She was inspired to learn more about the life of 16th century Saint Teresa of Ávila, founder of the Discalced Carmelites. (Being ‘discalced’ means to go without shoes – or just wear sandals.) The Order, whose co-founder was Saint John of the Cross, was inspired by the setting up of a commune at Mount Carmel in the Holy Land of the 13th century with special dedication the the Blessed Virgin Mary. The Carmelites are an enclosed, contemplative Order. To participate at a Mass in such a place as the Order’s chapel at Knock, County Mayo, is just short of heaven on earth.
Juana followed up on her interest in the Discalced Carmelites through studying the lives of 19th century Saint Therése of Lisieux and 19th/20th century Saint Elisabeth of the Trinity – born in Centre-Val de Loire, France. With the latter, Juana would have shared a knowledge of music and bringing religious education to deprived children. (No doubt, both would have come across the magnificent music of 18th century Georg Friedrich Handel whose wonderful composition, Messiah, was first performed at the New Music Hall, Fishamble Street, Dublin on April 13th, 1742 – another anniversary for this month, as well as Handel’s death on April 14th 1759).

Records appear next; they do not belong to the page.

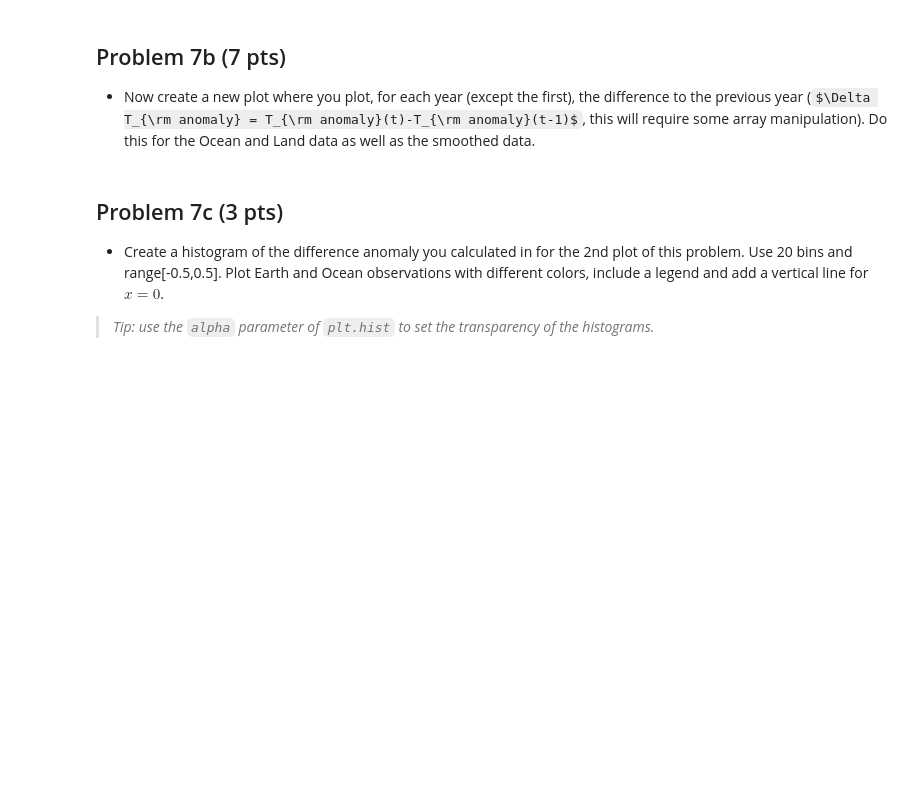
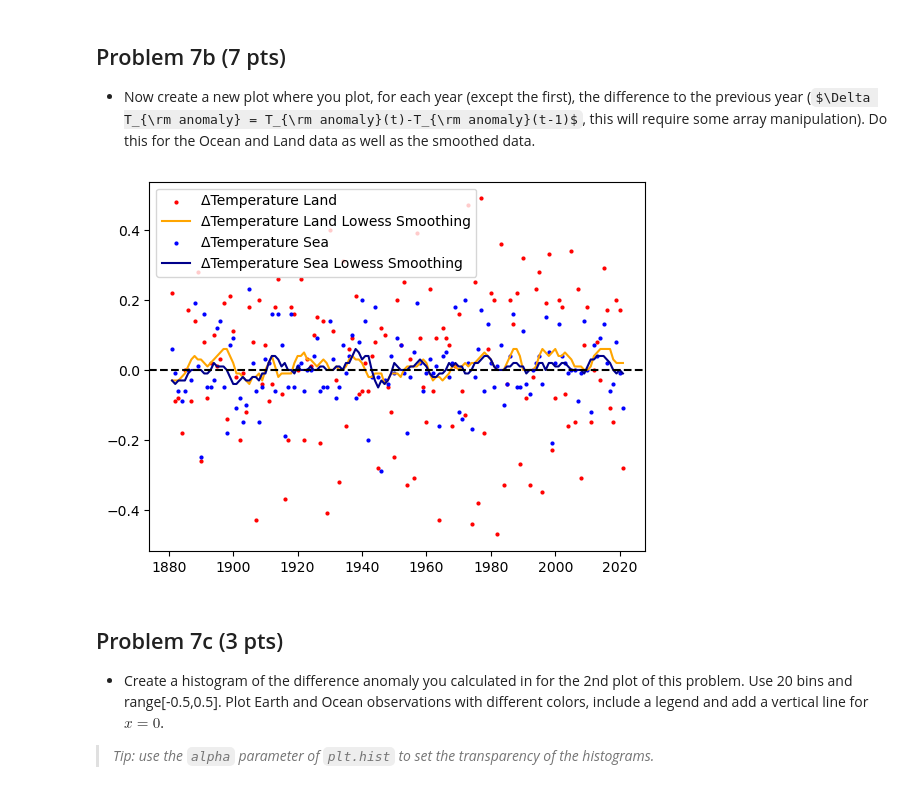
Before and after one commit to ufotermiten/SEE125_FINAL_LP2, a Jupyter notebook: SEE125_Final_LP2.ipynb, the cells around one changed output. Drawn from its saved outputs; the diff is of its cells as text; code cells hidden in the pictures; some formulas as TeX source; blank space fills up the shorter version.

```diff
--- a/SEE125_Final_LP2.ipynb
+++ b/SEE125_Final_LP2.ipynb
@@ -440,7 +450,24 @@ raise NotImplementedError()
 - Now create a new plot where you plot, for each year (except the first), the difference to the previous year ($\Delta T_{\rm anomaly} = T_{\rm anomaly}(t)-T_{\rm anomaly}(t-1)$, this will require some array manipulation). Do this for the Ocean and Land data as well as the smoothed data.
 # %%
 # YOUR CODE HERE
-raise NotImplementedError()
+newdata=np.empty(shape=(len(data[:,0])-1,len(data[0,:])-1))
+for col in range(4):
+    for row in range(len(data[:,0])-1):
+        newdata[row,col]=data[row+1,col+1]-data[row,col+1]
+
+years=np.delete(data[:,0],0)
+
+plt.scatter(years,newdata[:,0], color='red', s=4, label='ΔTemperature Land')
+plt.plot(years,newdata[:,1], color='orange', label='ΔTemperature Land Lowess Smoothing')
+plt.scatter(years,newdata[:,2], color='blue', s=4, label='ΔTemperature Sea')
+plt.plot(years,newdata[:,3], color='darkblue', label='ΔTemperature Sea Lowess Smoothing')
+
+plt.axhline(color='black', linestyle='--')
+plt.legend()
+
+plt.show()
+# %% [output]
+[figure, added]
 # %% [markdown]
 ## Problem 7c (3 pts)
 
```
Also changed, not shown: parts of 9 cells of this notebook.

Some short time after a fit of pique over a candle, Juana decided to become a postulant at the nearest Discalced Carmelite convent on May 7th, 1919 and took the name Teresa of Jesus on being professed. She eventually overcame her tempermental nature. She had gone through periods of doubt and sadness in her life – as had Saint Elisabeth – but they both transcended these difficulties through their faith in Jesus Christ. Teresa had been happy to swop her possible life of reasonable luxury with her family for a convent which, at the time, had neither running water nor electricity.
Teresa contracted typhus in 1920 and died on April 12th of that year, only 20 years of age. She was beatified on April 3rd, 1987 by His Holiness, Pope John Paul II. at a ceremony in O’Higgins Park, Santiago. Sainthood finally came to her at St. Peter’s Square, Vatican City on March 21st, 1993.
The standard portrait of Saint Teresa is of her holding a crucifix to her breast. The Discalced Carmelite Community will celebrate her feastday on July 13th – the 120th anniversary of her birth.